Aim of the exercise:
What lines of the data below hold "Detection"? Show them.

Data section:

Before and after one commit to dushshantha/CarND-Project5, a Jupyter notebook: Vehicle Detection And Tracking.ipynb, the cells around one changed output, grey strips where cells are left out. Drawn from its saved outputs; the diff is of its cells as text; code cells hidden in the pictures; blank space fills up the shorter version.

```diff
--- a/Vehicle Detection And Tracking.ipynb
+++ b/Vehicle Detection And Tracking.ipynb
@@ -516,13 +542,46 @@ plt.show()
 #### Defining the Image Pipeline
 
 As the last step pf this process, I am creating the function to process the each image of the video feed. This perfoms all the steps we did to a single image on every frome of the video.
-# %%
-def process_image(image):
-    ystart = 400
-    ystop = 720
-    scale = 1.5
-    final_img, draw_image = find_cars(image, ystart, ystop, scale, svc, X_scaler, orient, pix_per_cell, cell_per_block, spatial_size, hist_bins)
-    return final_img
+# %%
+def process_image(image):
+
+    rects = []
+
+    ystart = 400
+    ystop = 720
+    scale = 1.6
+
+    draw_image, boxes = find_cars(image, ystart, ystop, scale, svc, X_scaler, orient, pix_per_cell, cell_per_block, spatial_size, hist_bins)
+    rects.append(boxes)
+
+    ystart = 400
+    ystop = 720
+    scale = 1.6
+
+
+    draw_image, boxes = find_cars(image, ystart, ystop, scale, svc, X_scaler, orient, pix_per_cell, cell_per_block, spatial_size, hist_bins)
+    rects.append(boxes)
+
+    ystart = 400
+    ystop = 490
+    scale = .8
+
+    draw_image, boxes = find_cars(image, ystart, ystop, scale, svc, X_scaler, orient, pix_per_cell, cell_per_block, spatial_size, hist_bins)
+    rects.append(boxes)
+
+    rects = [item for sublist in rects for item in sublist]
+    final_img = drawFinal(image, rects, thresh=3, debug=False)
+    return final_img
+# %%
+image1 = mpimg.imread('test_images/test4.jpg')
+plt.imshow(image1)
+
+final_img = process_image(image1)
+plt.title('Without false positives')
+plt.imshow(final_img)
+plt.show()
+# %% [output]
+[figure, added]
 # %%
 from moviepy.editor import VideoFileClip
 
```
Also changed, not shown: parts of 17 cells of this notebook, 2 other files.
* * *
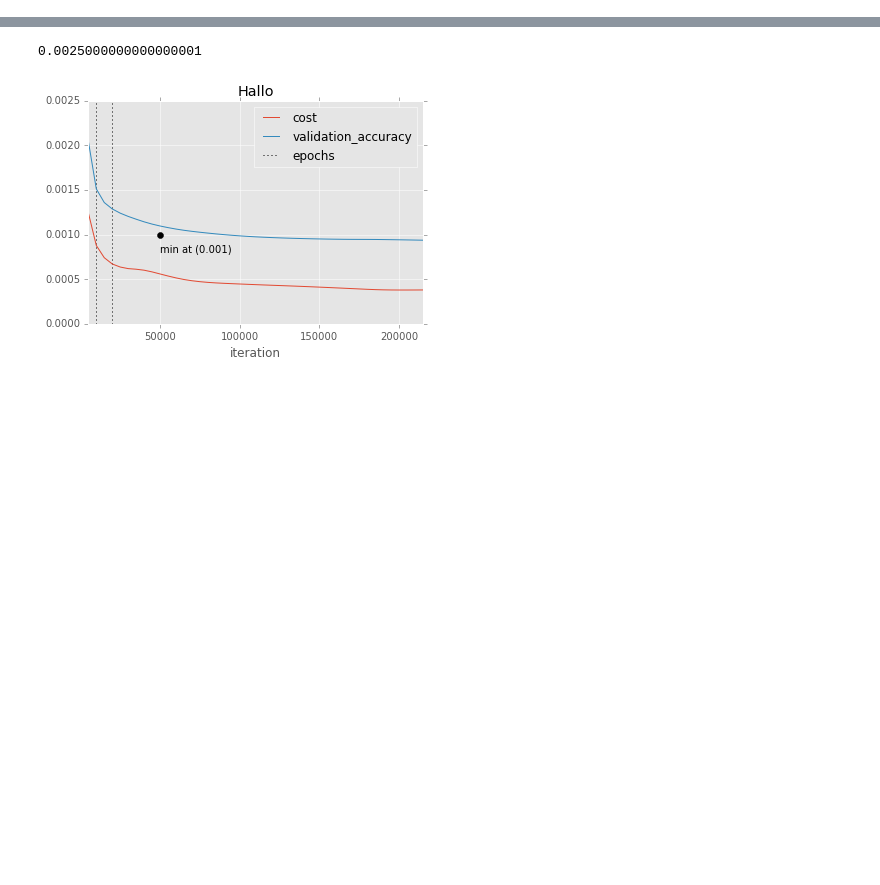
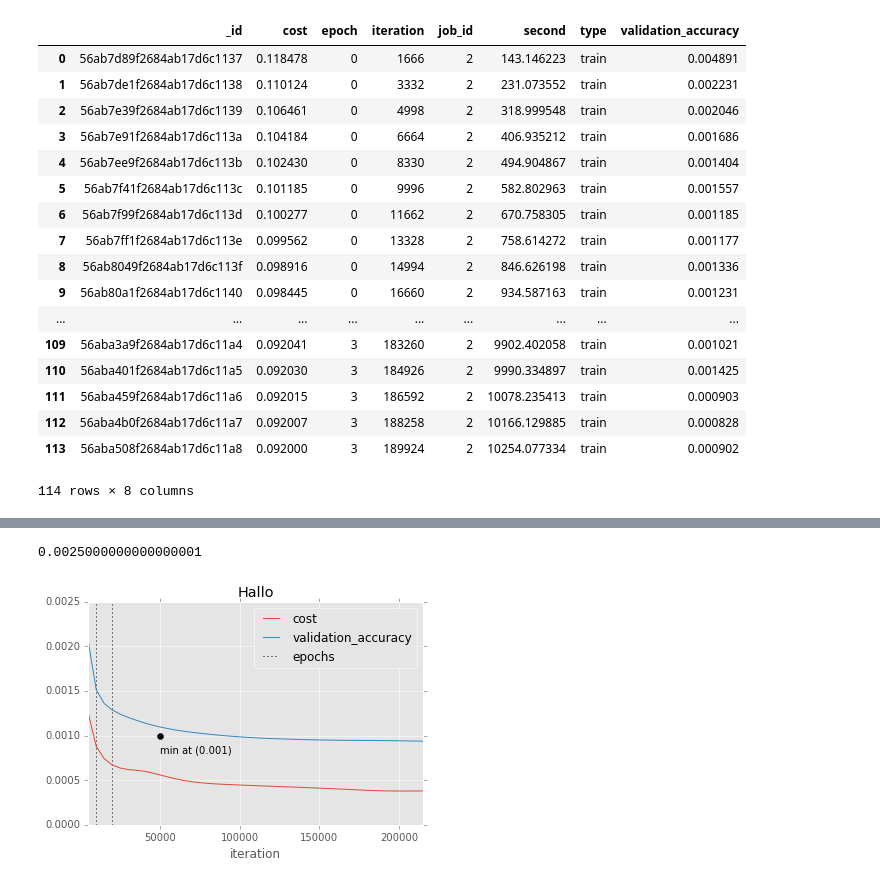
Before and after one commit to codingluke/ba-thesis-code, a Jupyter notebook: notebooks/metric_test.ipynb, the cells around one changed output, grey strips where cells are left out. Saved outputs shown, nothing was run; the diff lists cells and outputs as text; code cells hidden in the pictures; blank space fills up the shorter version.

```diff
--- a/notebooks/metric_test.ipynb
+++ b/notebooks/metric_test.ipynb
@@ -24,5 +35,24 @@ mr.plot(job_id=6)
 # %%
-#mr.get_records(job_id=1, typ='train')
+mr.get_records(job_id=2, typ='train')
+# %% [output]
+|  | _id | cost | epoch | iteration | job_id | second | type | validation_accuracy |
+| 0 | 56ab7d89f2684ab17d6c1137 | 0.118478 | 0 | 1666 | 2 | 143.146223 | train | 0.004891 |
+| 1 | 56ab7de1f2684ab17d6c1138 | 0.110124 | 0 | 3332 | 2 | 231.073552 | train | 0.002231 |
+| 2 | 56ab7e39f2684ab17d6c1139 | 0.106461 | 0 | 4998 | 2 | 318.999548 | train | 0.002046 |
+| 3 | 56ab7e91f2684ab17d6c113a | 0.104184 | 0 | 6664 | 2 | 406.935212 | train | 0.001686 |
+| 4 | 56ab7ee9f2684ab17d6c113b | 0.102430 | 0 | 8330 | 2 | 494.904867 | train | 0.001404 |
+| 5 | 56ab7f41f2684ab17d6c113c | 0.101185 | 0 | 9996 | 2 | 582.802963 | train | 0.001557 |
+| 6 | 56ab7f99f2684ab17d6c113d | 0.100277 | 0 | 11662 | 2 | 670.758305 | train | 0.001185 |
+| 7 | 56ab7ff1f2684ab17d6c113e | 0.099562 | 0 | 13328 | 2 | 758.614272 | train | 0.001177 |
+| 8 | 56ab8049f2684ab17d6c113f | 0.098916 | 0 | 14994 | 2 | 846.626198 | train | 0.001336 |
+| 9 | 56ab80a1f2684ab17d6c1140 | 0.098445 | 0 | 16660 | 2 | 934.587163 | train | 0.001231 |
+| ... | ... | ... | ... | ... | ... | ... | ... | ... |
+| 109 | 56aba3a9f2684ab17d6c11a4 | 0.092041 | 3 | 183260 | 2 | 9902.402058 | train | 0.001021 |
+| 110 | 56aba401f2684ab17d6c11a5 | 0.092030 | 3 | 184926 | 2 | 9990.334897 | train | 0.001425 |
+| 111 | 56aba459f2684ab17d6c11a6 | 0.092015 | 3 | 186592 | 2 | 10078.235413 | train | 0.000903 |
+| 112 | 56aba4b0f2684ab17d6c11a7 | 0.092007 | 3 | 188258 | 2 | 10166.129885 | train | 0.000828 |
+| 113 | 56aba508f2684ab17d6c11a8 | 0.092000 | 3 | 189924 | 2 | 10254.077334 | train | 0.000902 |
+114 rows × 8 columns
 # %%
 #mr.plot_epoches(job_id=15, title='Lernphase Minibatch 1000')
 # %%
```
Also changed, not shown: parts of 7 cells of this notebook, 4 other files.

Answer space:
Before and after one commit to dushshantha/CarND-Project5, a Jupyter notebook: Vehicle Detection And Tracking.ipynb, the cells around one changed output, grey strips where cells are left out. Drawn from its saved outputs; the diff is of its cells as text; code cells hidden in the pictures; blank space fills up the shorter version.
--- a/Vehicle Detection And Tracking.ipynb
+++ b/Vehicle Detection And Tracking.ipynb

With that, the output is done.